For preservation purposes, patrons must use digital copies in place of the original recordings.Use Restrictions
There are no restrictions.Preferred Citation
Henry Howell Audiovisual Collection, 1969-1977. Accession 42931. Personal papers records collection, The Library of Virginia, Richmond, Virginia.Acquisition Information
This collection, donated by Norfolk Public Library (Kirn Library, Sargeant Memorial Room Norfolk, Virginia 23510), is a gift to the Library of Virginia.Alternative Form Available
Digital audio compact discs, VHS videocassette, and DVDs of files are available. Digital transfer (audio files in .WAV format, video in .MPEG 2 - MPEG-2) produced from original tapes in 2007.Descriptive Summary
This collection includes promotional audio and video clips created as part of Henry Howell's campaigns for the Virginia governorship in 1969, 1973, and 1977. Included are radio and television advertisements, speeches, and scripted television broadcasts.Biographical Information
Henry Howell was born in Ghent, a suburb of Norfolk, Virginia, on 5 September 1920. Following his graduation from high school, Howell attended the Norfolk division of the College of William and Mary (now Old Dominion University) for two years before transferring to the University of Virginia. Upon completion of a year of study there, he entered the University of Virginia law school graduating in 1943. Following brief tenures practicing law in West Palm Beach, Florida, and as a law clerk serving federal judges in Norfolk, he opened up his first law practice in partnership with Arthur Jett (Jett, Sykes, Howell) in 1950. In 1959, Howell left the firm but remained in Norfolk as a founding partner in a new law practice (Howell, Anninos, and Daugherty). He married Elizabeth McCarty of Portsmouth and the couple eventually had three children.
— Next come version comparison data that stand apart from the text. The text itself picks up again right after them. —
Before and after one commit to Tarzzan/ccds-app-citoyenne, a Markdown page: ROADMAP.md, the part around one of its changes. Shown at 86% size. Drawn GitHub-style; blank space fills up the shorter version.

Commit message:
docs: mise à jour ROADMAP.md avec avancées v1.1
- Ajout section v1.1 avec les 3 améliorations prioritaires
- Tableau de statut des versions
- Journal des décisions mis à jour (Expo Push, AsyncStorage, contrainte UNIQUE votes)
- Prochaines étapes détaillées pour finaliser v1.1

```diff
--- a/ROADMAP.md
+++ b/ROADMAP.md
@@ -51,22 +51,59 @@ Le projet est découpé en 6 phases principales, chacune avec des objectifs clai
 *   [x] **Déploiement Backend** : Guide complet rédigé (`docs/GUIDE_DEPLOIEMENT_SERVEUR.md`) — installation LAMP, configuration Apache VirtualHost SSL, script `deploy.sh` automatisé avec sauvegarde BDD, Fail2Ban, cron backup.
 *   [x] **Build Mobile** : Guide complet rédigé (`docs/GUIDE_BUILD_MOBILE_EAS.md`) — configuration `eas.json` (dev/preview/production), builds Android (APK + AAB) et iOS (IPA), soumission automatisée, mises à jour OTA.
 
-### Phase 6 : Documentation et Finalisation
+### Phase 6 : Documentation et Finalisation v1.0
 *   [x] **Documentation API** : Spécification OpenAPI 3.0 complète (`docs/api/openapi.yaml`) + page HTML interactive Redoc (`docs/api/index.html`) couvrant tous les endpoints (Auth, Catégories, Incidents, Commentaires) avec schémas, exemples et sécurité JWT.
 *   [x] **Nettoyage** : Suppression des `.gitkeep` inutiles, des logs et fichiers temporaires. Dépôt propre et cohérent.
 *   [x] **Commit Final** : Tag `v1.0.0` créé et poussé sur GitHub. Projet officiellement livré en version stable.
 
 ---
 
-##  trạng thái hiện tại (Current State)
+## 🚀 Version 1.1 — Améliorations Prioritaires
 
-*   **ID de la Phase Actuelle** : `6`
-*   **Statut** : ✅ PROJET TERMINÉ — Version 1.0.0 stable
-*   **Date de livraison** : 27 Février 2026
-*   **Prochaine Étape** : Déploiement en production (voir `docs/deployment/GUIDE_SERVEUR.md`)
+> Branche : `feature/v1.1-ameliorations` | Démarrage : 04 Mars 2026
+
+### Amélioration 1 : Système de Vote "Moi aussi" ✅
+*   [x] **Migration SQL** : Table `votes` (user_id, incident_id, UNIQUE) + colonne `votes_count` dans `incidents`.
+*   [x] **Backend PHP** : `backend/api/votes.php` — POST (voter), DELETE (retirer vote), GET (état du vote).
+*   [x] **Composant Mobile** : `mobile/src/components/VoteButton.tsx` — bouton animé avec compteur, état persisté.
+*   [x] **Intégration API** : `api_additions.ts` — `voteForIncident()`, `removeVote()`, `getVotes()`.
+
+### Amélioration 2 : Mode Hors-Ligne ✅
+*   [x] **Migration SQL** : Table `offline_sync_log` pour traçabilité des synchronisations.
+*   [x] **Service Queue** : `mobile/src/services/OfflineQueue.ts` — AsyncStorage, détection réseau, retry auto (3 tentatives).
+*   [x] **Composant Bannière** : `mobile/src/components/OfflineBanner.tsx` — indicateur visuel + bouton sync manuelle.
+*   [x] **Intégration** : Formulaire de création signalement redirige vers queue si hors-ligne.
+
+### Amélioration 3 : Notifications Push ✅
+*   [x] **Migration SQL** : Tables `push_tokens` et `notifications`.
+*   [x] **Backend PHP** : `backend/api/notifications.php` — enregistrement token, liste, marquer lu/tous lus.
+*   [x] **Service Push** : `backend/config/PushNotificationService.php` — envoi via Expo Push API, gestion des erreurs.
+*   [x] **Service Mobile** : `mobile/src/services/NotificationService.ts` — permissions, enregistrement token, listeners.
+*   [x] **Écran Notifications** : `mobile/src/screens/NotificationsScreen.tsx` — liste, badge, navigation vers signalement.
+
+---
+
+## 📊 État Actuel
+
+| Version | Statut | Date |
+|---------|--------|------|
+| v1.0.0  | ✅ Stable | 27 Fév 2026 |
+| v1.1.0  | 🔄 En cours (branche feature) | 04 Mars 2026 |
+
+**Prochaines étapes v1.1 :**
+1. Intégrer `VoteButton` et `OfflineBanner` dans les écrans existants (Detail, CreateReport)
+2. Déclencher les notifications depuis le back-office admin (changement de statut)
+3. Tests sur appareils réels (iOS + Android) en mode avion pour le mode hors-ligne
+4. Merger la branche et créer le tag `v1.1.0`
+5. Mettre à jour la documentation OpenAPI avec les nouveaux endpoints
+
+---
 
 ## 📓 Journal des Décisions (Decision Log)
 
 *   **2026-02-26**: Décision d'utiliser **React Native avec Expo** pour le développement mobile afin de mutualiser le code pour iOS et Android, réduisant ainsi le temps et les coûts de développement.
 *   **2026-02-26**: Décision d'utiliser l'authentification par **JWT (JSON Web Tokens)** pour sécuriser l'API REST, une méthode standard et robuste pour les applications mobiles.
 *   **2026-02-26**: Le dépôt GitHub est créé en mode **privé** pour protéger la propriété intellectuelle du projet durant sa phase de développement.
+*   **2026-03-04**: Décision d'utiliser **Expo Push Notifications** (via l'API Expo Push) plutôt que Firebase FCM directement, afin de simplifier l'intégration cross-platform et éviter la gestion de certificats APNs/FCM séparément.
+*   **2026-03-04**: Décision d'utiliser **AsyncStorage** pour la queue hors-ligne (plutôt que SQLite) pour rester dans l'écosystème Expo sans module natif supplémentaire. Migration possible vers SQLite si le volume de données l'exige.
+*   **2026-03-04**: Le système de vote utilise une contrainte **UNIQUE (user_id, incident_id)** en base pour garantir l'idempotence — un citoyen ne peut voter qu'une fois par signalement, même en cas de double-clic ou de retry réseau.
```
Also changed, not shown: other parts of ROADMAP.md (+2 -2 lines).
Howell began his career in politics as a campaign worker in the Democratic primary supporting Colonel Francis Pickens Miller's 1949 bid for governor of Virginia against John S. Battle. He later served as campaign co-manager in Norfolk during Miller's 1952 senatorial primary against Harry F. Byrd Sr. A candidate in 17 primary elections and 6 statewide campaigns, Howell first sought political office in 1953 but failed to capture the Democratic nomination for one of Norfolk's seats in the House of Delegates. In the years following that first unsuccessful campaign, Howell established himself on Virginia's political landscape and campaigned successfully as a Democrat for the House of Delegates in 1959 and 1963, the State Senate in 1965 and 1967 and, following the untimely death of J. Sergeant Reynolds, as an Independent in the 1971 special election to finish Reynolds' lieutenant governor term.
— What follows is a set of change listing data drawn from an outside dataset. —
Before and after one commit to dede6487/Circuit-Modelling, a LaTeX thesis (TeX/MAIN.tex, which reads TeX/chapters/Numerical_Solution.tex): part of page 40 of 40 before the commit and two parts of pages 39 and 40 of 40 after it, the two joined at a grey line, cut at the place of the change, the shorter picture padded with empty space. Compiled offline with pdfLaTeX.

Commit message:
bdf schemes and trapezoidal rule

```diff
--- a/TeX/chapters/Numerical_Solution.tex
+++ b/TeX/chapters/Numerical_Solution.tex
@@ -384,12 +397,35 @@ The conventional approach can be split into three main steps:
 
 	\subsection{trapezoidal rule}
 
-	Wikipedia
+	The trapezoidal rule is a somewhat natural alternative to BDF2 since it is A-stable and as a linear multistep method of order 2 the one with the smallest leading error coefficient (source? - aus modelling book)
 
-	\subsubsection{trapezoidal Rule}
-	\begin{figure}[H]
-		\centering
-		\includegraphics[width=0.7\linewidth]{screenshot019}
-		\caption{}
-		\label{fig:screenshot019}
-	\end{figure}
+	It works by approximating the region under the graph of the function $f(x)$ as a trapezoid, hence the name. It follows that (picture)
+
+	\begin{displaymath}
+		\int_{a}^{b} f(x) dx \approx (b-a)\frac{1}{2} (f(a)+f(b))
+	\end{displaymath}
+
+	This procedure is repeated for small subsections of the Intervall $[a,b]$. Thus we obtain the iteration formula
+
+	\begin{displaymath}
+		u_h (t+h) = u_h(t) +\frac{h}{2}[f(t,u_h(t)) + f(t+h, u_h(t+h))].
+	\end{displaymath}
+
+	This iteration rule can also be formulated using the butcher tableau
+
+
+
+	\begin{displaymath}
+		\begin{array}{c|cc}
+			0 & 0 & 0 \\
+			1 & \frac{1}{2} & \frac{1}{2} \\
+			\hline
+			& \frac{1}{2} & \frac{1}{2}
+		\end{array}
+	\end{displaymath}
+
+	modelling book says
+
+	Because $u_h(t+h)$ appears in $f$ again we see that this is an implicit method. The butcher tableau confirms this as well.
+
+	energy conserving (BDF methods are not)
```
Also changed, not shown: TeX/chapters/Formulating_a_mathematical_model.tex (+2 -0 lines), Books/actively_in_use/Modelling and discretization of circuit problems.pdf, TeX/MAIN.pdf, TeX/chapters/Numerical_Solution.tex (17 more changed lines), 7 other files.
A fiery populist, Howell also made three attempts to win the Virginia governorship. His first campaign failed to secure the 1969 Democratic nomination as he narrowly lost to William C. Battle, the son of former governor John S. Battle. Undaunted by the loss, Howell continued to speak out against what he and others perceived as injustice. With his unwavering support of civil rights issues that appealed to black voters as well as promises to help the middle class through the reduction of taxes and fees on common items such as food and power, Howell managed to build a coalition of voters that had never existed before in Virginia politics. He succinctly put his message out to voters by introducing simple and catchy slogans into his campaigns such as "Keep the Big Boys Honest" and showed open disdain for the influence of the Byrd Machine on Virginia politics by stating "Get Virginia out of the 'Byrd' Cage." In conjunction with the clever slogans and traditional politics including rallies and road trips, Howell also augmented his message by means of television and radio broadcasts that included scripted town hall meetings, interviews and commercials featuring Virginians voicing support for his ideas.
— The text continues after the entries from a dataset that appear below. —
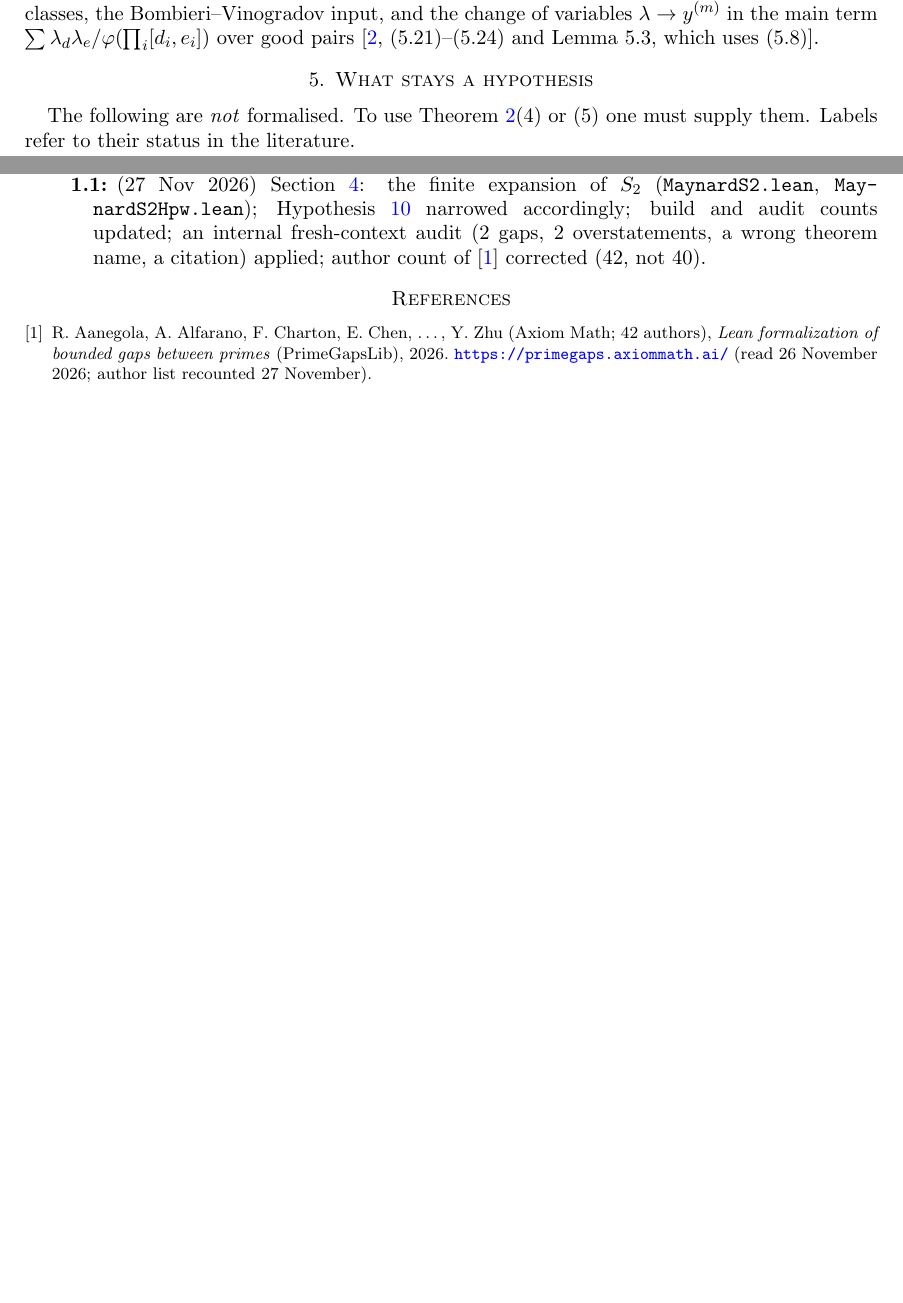
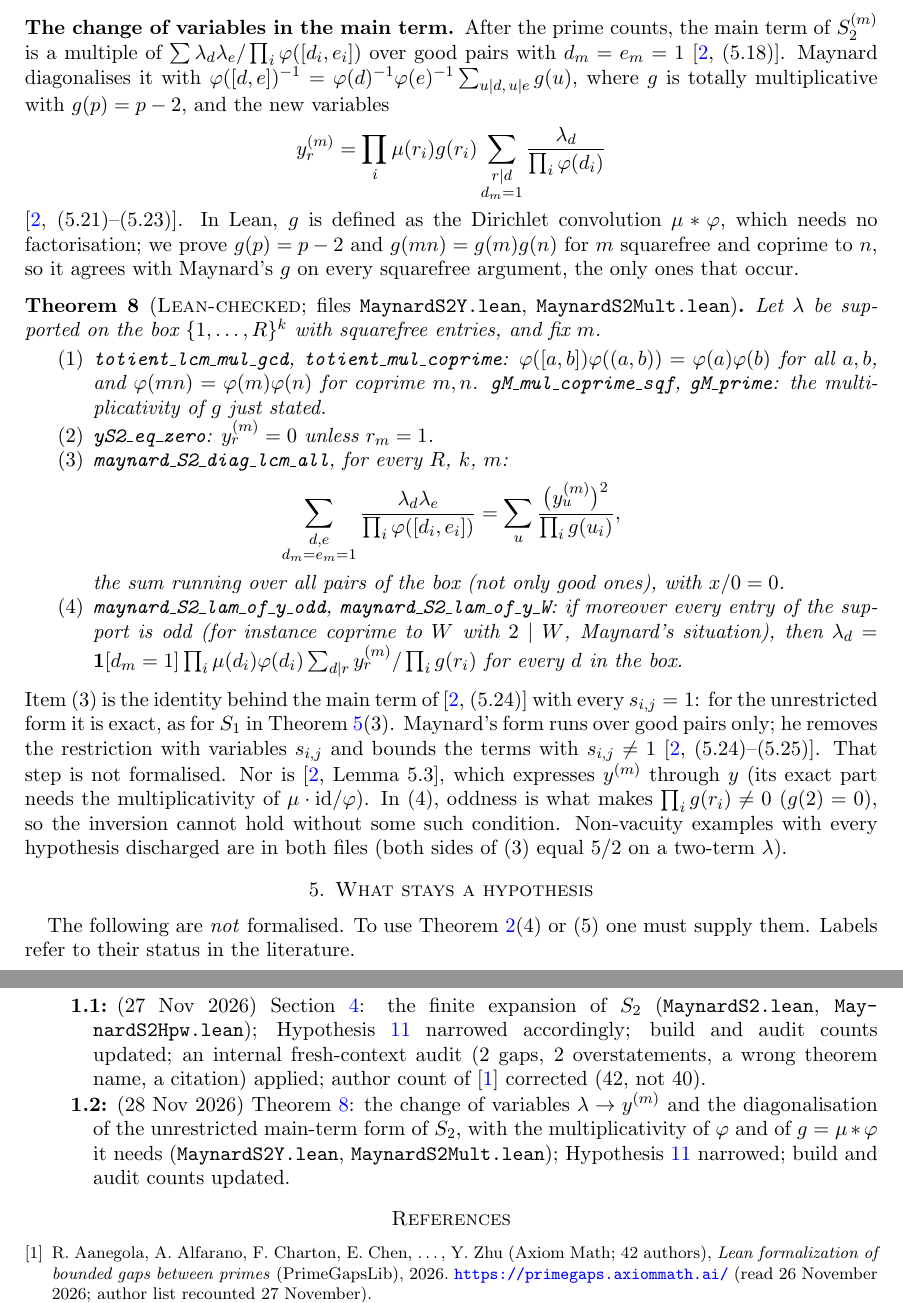
Before and after one commit to jerryckim16/twin-primes, a LaTeX paper (papers/lean-reduction/main.tex): two parts of pages 4 and 6 of 6 before the commit and two parts of pages 5 and 7 of 7 after it, joined at a grey line, cut at the place of the change, the shorter picture padded with empty space. Compiled offline with pdfLaTeX.

Commit message:
WIP session 62: main paper v0.54, Lean note v1.2 drafts
Co-Authored-By: Claude Opus 5.5 <noreply@anthropic.com>
Claude-Session: https://claude.ai/code/session_01V87vpndw2pb7XzroofDpf8

```diff
--- a/papers/lean-reduction/main.tex
+++ b/papers/lean-reduction/main.tex
@@ -23,7 +23,7 @@
 \title[The finite part of Maynard's reduction in core Lean]{The finite part of Maynard's reduction from a variational ratio to bounded gaps, checked in core Lean}
 \author{Jerry Kim}
 \thanks{Prepared with the assistance of Claude (Anthropic). The Lean sources are in \url{https://github.com/jerryckim16/twin-primes} (directory \tl{lean/}); the project's main paper is at \url{https://jerryckim16.github.io/twin-primes/}.}
-\date{Version 1.1, 27 November 2026}
+\date{Version 1.2, 28 November 2026}
 
 \begin{document}
 
@@ -257,11 +259,52 @@ $\prod_id_i<R<N$). The bad-pair step uses neither the residue condition nor
 primality: an $S_2$ count is a sub-count of the corresponding $S_1$ count.
 Non-vacuity examples with every hypothesis discharged, for items (1)--(3), are in both
 files; item (4) has none.
-Not covered: that the class in (4) is coprime to $q$ (it follows from (SC) and
-$\gcd(v_0+h_m,W)=1$), the prime counts in the classes, the Bombieri--Vinogradov input,
-and the change of variables $\lambda\to y^{(m)}$ in the main term
-$\sum\lambda_d\lambda_e/\varphi(\prod_i[d_i,e_i])$ over good pairs
-\cite[(5.21)--(5.24) and Lemma~5.3, which uses (5.8)]{May15}.
+Not covered by Theorem~\ref{thm:s2}: that the class in (4) is coprime to $q$ (it follows from (SC) and
+$\gcd(v_0+h_m,W)=1$), the prime counts in the classes and the Bombieri--Vinogradov input.
+
+\subsection*{The change of variables in the main term}
+After the prime counts, the main term of $S_2^{(m)}$ is a multiple of
+$\sum\lambda_d\lambda_e/\prod_i\varphi([d_i,e_i])$ over good pairs with $d_m=e_m=1$
+\cite[(5.18)]{May15}. Maynard diagonalises it with
+$\varphi([d,e])^{-1}=\varphi(d)^{-1}\varphi(e)^{-1}\sum_{u\mid d,\,u\mid e}g(u)$,
+where $g$ is totally multiplicative with $g(p)=p-2$, and the new variables
+\[
+y^{(m)}_r=\prod_i\mu(r_i)g(r_i)\sum_{\substack{r\mid d\\ d_m=1}}\frac{\lambda_d}{\prod_i\varphi(d_i)}
+\]
+\cite[(5.21)--(5.23)]{May15}. In Lean, $g$ is defined as the Dirichlet convolution
+$\mu*\varphi$, which needs no factorisation; we prove $g(p)=p-2$ and
+$g(mn)=g(m)g(n)$ for $m$ squarefree and coprime to $n$, so it agrees with Maynard's $g$
+on every squarefree argument, the only ones that occur.
+
+\begin{theorem}[\lbl{Lean-checked}; files \tl{MaynardS2Y.lean}, \tl{MaynardS2Mult.lean}]\label{thm:s2y}
+Let $\lambda$ be supported on the box $\{1,\dots,R\}^k$ with squarefree entries, and fix $m$.
+\begin{enumerate}
+\item \tl{totient\_lcm\_mul\_gcd}, \tl{totient\_mul\_coprime}: $\varphi([a,b])\varphi((a,b))=\varphi(a)\varphi(b)$ for all
+$a,b$, and $\varphi(mn)=\varphi(m)\varphi(n)$ for coprime $m,n$. \tl{gM\_mul\_coprime\_sqf},
+\tl{gM\_prime}: the multiplicativity of $g$ just stated.
+\item \tl{yS2\_eq\_zero}: $y^{(m)}_r=0$ unless $r_m=1$.
+\item \tl{maynard\_S2\_diag\_lcm\_all}, for every $R$, $k$, $m$:
+\[
+\sum_{\substack{d,e\\ d_m=e_m=1}}\frac{\lambda_d\lambda_e}{\prod_i\varphi([d_i,e_i])}
+=\sum_u\frac{\big(y^{(m)}_u\big)^2}{\prod_ig(u_i)},
+\]
+the sum running over all pairs of the box (not only good ones), with $x/0=0$.
+\item \tl{maynard\_S2\_lam\_of\_y\_odd}, \tl{maynard\_S2\_lam\_of\_y\_W}: if moreover every entry of the
+support is odd (for instance coprime to $W$ with $2\mid W$, Maynard's situation), then
+$\lambda_d=\mathbf 1[d_m=1]\prod_i\mu(d_i)\varphi(d_i)\sum_{d\mid r}y^{(m)}_r/\prod_ig(r_i)$
+for every $d$ in the box.
+\end{enumerate}
+\end{theorem}
+
+\noindent Item (3) is the identity behind the main term of \cite[(5.24)]{May15} with every
+$s_{i,j}=1$: for the unrestricted form it is exact, as for $S_1$ in
+Theorem~\ref{thm:diag}(3). Maynard's form runs over good pairs only; he removes the restriction with
+variables $s_{i,j}$ and bounds the terms with $s_{i,j}\ne1$ \cite[(5.24)--(5.25)]{May15}. That
+step is not formalised. Nor is \cite[Lemma~5.3]{May15}, which expresses $y^{(m)}$ through $y$ (its
+exact part needs the multiplicativity of $\mu\cdot\mathrm{id}/\varphi$). In (4), oddness is what
+makes $\prod_ig(r_i)\ne0$ ($g(2)=0$), so the inversion cannot hold without some such condition.
+Non-vacuity examples with every hypothesis discharged are in both files (both sides of (3) equal $5/2$
+on a two-term $\lambda$).
 
 \section{What stays a hypothesis}\label{sec:hyp}
 
@@ -358,6 +401,10 @@ the weaker shift condition (SC) in \tl{MaynardHpw.lean}
 (\tl{MaynardS2.lean}, \tl{MaynardS2Hpw.lean}); Hypothesis~\ref{hyp:s2} narrowed
 accordingly; build and audit counts updated; an internal fresh-context audit (2 gaps, 2
 overstatements, a wrong theorem name, a citation) applied; author count of \cite{Axiom26} corrected ($42$, not $40$).
+\item[1.2] (28 Nov 2026) Theorem~\ref{thm:s2y}: the change of variables $\lambda\to y^{(m)}$ and the
+diagonalisation of the unrestricted main-term form of $S_2$, with the multiplicativity of $\varphi$ and of
+$g=\mu*\varphi$ it needs (\tl{MaynardS2Y.lean}, \tl{MaynardS2Mult.lean}); Hypothesis~\ref{hyp:s2} narrowed;
+build and audit counts updated.
 \end{description}
 
 \begin{thebibliography}{9}
```
Also changed, not shown: paper/main.tex (+31 -5 lines), papers/lean-reduction/main.tex (30 more changed lines), 1 other file.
Falling short of his goal in 1969, Howell's gubernatorial campaigns in the 1970's were much more successful. His second attempt in 1973 brought him closest to the governorship. With the Democrats not fielding a candidate, Howell ran as an Independent against former governor Miles Godwin, a conservative Democrat campaigning on the Republican ticket. Backed by organized labor, blacks, urban and suburban liberals, and a large youth contingent, Howell took the lead in the early polling before Godwin surged ahead for good in the final weeks before the election. The final outcome was determined by less than 15,000 votes.
His third and final attempt at the governorship came in 1977. Although being outspent 3-to-1, he managed to narrowly defeat Andrew Miller in the Democratic primary only to lose to Republican candidate John Dalton in the general election. The race was considered very close until the end with Howell capturing a respectable 43 percent of the vote. The 1977 race for governor was the final one of his political career. Following the campaign Howell retired from Virginia politics and returned once again to practice law in the Norfolk firm of Howell, Daugherty, Brown and Lawrence. Henry Howell died on 7 July 1997 from complications relating to cancer.Contents List